What you will do.
Select and copy out every line in the records containing "fait".

[Dataset excerpts]
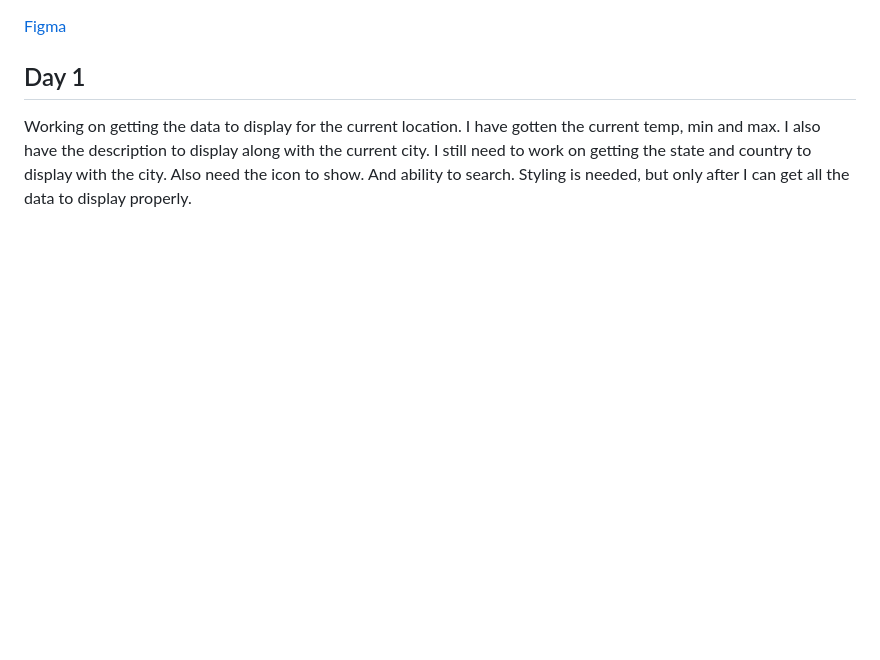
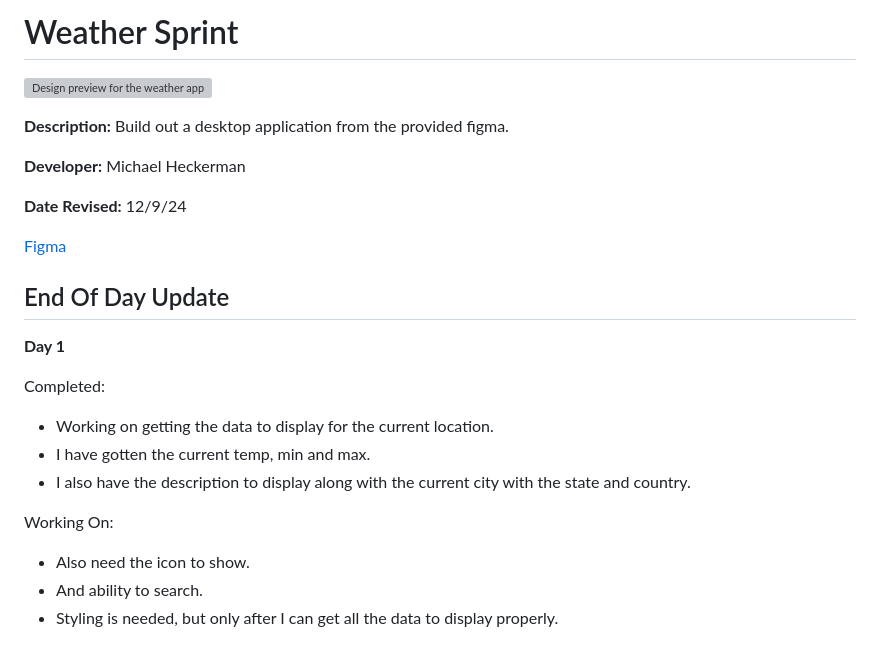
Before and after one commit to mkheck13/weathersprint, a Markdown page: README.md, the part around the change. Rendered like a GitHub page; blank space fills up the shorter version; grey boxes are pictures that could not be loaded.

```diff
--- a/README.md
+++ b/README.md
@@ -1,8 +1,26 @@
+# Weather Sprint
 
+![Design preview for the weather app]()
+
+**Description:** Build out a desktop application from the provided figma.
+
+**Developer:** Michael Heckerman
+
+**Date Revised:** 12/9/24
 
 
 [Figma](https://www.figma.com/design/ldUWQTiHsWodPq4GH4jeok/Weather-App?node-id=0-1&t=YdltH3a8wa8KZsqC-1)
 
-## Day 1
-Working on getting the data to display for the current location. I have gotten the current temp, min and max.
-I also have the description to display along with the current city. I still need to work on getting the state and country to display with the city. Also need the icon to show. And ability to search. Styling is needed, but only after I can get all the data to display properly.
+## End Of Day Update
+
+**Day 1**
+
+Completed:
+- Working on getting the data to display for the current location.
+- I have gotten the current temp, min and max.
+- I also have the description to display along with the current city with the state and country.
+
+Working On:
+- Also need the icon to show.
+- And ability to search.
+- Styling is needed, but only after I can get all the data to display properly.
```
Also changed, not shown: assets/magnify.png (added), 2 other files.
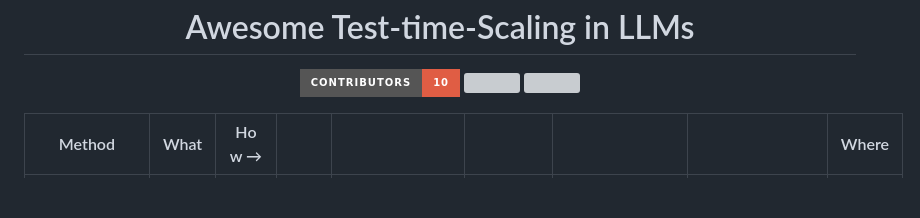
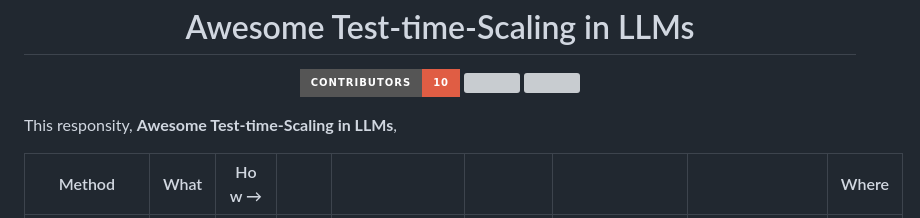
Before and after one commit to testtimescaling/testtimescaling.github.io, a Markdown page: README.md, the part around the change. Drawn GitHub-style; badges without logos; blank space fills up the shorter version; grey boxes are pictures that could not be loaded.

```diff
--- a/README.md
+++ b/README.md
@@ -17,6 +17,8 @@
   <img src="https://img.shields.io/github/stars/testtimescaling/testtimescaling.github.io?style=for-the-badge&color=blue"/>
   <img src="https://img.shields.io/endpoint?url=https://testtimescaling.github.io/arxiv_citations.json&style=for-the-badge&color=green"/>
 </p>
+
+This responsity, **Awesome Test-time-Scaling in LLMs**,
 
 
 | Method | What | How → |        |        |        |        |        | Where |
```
--
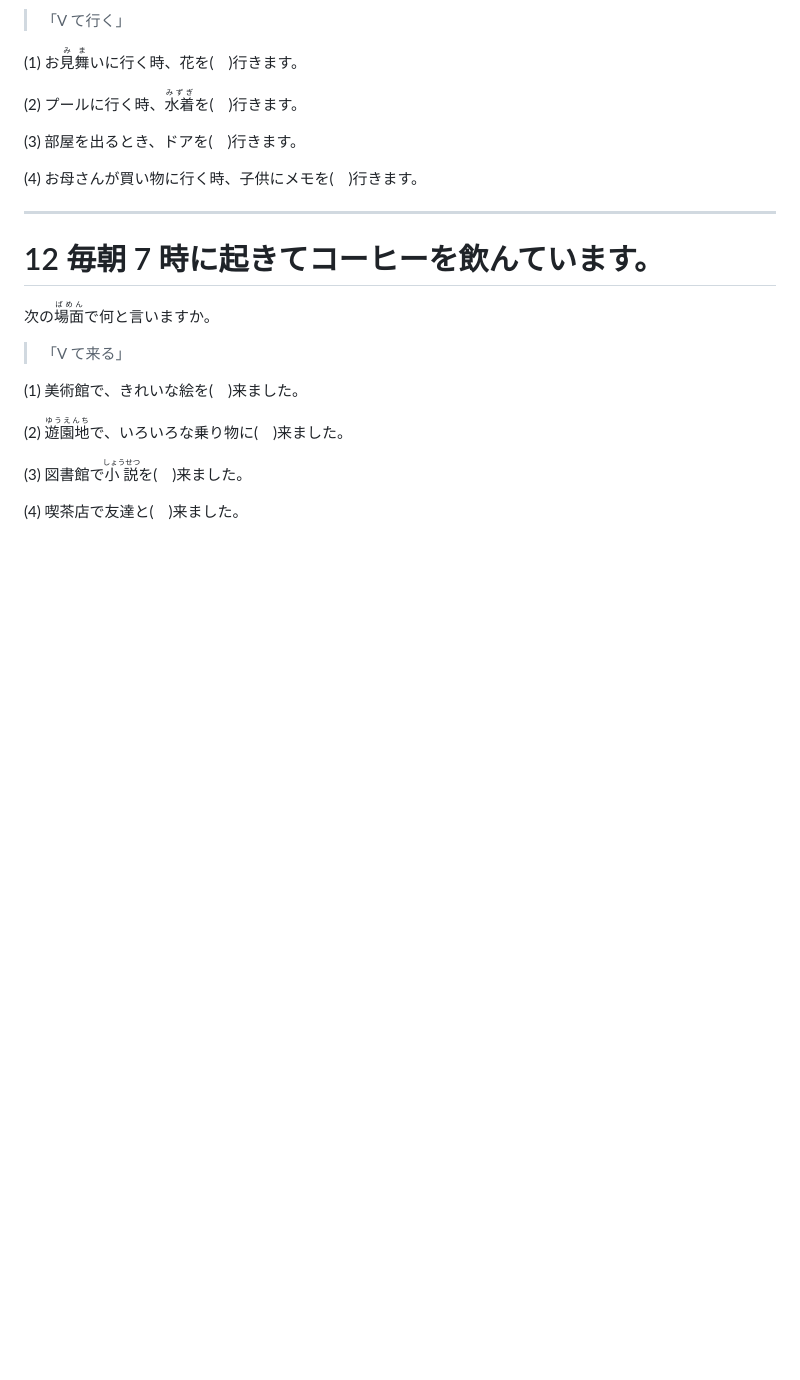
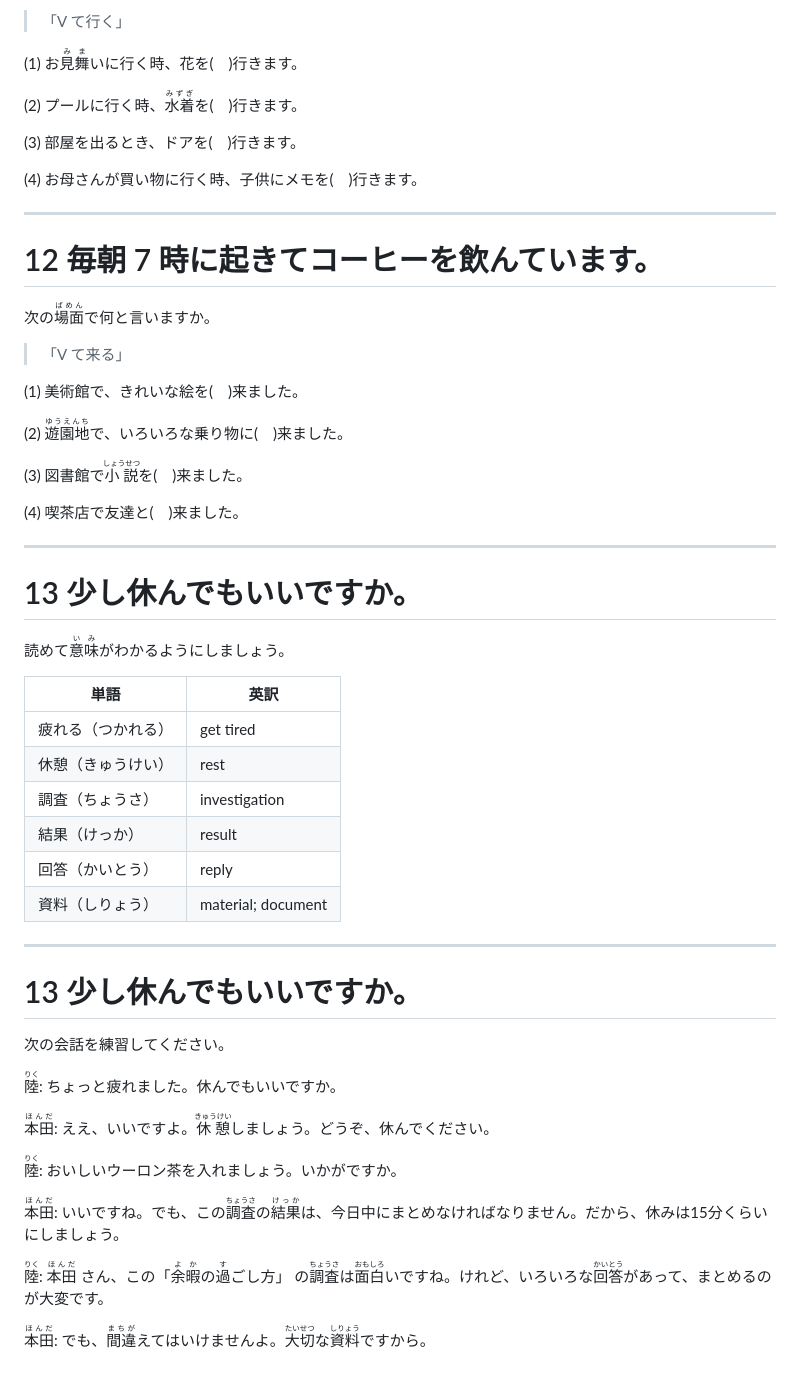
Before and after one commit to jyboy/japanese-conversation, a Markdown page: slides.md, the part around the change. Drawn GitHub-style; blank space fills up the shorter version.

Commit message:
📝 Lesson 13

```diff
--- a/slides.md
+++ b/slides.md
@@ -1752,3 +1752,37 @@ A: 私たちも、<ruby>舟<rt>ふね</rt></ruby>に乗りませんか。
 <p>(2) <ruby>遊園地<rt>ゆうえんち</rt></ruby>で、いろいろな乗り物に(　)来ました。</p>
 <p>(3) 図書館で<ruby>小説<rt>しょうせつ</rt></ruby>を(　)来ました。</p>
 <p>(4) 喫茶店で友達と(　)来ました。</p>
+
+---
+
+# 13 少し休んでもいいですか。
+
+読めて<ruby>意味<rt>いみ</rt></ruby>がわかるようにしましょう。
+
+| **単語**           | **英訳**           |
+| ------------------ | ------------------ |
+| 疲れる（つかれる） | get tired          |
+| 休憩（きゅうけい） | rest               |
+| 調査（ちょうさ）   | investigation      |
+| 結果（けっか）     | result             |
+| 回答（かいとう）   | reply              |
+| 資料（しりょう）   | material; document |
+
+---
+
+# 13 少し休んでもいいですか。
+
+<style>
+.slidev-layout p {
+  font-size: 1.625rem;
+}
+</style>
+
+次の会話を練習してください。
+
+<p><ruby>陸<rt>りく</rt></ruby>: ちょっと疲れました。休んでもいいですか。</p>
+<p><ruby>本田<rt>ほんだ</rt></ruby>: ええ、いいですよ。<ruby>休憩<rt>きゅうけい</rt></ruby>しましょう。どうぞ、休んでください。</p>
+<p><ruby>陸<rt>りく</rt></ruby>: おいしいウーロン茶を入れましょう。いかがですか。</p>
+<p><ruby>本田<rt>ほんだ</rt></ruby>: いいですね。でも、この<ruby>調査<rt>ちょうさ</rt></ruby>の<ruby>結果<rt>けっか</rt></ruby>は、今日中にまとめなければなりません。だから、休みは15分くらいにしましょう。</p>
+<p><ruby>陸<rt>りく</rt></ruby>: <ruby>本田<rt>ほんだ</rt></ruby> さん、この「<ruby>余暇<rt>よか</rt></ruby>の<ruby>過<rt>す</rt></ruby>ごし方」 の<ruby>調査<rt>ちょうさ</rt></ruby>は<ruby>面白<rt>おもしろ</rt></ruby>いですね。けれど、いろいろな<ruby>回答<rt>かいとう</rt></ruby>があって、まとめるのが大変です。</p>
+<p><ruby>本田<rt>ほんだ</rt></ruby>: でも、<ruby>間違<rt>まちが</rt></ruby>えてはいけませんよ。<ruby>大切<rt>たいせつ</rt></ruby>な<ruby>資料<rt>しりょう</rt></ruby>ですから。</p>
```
...
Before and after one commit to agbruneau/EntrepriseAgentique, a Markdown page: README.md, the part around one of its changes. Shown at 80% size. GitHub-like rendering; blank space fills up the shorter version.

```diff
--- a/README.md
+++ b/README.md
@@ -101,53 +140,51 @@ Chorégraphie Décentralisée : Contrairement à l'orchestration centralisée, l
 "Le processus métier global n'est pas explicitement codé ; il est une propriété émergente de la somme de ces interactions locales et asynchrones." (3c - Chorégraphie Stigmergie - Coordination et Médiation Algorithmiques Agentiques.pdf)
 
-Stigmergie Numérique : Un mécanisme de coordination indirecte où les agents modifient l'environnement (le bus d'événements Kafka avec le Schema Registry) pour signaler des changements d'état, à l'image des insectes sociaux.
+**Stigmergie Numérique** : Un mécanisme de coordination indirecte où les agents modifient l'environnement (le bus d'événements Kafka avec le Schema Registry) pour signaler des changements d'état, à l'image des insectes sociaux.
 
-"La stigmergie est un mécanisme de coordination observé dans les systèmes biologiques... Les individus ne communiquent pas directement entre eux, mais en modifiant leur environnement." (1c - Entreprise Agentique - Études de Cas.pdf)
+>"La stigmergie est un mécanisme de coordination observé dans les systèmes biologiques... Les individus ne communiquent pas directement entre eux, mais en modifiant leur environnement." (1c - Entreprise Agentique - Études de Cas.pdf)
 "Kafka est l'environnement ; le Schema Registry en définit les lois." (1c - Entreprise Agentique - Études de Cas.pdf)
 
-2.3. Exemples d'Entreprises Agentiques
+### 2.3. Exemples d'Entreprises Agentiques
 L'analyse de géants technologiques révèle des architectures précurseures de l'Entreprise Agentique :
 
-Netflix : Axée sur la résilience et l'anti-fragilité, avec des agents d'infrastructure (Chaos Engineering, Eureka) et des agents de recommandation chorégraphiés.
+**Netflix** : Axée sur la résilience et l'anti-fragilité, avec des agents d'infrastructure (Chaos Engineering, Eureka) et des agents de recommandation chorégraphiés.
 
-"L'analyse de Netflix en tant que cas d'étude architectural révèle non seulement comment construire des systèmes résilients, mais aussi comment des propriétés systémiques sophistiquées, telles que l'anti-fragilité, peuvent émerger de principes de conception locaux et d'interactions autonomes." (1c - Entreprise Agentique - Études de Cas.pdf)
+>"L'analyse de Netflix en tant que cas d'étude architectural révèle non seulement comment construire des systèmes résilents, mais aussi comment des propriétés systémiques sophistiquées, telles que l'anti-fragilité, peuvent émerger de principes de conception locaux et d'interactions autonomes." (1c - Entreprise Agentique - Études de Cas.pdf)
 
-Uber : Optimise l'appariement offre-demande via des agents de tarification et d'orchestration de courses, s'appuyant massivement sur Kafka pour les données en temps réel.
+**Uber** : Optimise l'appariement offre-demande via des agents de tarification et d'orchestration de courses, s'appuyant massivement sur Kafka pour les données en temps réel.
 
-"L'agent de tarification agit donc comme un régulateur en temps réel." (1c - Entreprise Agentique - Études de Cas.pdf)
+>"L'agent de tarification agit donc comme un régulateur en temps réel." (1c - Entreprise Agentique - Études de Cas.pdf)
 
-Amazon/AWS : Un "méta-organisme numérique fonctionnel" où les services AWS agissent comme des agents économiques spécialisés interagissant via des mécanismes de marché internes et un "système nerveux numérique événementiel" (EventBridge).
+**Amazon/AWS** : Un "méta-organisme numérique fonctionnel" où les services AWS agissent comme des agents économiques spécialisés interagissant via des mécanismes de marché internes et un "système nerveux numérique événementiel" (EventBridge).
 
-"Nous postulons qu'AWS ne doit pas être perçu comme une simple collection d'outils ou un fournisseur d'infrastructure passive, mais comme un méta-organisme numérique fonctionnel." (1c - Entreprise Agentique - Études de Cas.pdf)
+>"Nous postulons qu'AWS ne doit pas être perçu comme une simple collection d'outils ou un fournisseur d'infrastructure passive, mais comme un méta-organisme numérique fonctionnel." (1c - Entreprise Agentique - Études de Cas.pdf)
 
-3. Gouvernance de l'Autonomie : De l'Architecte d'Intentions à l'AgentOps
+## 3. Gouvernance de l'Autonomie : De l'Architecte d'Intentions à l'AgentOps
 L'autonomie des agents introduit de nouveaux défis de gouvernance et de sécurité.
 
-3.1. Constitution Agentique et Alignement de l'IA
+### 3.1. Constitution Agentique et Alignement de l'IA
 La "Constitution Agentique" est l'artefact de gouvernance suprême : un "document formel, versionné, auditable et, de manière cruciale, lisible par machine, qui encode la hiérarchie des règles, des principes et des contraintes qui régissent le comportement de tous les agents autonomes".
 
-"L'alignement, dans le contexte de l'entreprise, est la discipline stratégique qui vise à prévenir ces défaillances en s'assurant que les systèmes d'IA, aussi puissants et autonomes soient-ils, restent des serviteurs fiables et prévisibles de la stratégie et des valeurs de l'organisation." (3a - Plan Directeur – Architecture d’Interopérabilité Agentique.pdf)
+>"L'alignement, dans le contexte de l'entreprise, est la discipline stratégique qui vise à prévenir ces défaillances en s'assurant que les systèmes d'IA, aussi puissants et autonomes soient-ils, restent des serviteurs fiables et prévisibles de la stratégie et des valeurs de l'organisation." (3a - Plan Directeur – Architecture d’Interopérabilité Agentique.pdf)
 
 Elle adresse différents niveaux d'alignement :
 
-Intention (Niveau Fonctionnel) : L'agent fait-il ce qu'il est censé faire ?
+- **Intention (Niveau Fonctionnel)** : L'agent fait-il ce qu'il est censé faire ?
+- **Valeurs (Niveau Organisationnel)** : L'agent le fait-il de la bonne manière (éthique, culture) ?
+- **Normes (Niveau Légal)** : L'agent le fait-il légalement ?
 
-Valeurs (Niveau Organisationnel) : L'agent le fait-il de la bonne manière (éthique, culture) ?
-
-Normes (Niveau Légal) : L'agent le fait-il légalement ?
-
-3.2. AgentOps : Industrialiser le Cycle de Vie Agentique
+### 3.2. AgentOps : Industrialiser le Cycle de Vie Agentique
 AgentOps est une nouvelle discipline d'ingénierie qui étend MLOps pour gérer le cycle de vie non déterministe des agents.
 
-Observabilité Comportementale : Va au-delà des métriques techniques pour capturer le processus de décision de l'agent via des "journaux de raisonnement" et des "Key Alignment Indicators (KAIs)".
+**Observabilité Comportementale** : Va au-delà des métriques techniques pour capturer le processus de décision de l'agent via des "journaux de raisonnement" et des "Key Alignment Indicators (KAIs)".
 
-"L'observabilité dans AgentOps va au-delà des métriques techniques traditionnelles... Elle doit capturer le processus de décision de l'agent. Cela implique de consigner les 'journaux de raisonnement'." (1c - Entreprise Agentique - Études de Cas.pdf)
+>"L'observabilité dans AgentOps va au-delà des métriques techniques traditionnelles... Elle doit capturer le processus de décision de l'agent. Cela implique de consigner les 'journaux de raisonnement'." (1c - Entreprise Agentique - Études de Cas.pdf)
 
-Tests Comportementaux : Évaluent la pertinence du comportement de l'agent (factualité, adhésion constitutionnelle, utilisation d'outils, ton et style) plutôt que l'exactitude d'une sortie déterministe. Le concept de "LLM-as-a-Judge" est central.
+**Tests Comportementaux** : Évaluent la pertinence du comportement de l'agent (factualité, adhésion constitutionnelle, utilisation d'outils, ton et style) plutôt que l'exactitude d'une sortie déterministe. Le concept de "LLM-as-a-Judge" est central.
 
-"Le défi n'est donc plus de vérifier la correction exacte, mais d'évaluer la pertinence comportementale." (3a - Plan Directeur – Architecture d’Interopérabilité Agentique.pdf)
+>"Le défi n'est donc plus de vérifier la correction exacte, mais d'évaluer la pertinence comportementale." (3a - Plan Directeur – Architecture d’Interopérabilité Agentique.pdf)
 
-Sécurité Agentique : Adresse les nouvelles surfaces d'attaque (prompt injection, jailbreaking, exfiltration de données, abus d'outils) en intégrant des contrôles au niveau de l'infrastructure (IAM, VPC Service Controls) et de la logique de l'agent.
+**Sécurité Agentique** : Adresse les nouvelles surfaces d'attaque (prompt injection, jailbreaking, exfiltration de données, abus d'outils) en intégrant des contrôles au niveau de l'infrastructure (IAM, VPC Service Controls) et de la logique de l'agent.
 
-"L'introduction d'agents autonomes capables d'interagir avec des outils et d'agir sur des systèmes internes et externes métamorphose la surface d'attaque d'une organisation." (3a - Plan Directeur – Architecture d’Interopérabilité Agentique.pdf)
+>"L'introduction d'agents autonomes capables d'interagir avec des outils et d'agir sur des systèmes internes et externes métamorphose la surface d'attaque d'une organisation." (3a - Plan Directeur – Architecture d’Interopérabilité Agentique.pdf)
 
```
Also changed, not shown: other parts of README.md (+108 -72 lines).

Written solution.
-Intention (Niveau Fonctionnel) : L'agent fait-il ce qu'il est censé faire ?
+- **Intention (Niveau Fonctionnel)** : L'agent fait-il ce qu'il est censé faire ?
+- **Valeurs (Niveau Organisationnel)** : L'agent le fait-il de la bonne manière (éthique, culture) ?
+- **Normes (Niveau Légal)** : L'agent le fait-il légalement ?
-Valeurs (Niveau Organisationnel) : L'agent le fait-il de la bonne manière (éthique, culture) ?
-Normes (Niveau Légal) : L'agent le fait-il légalement ?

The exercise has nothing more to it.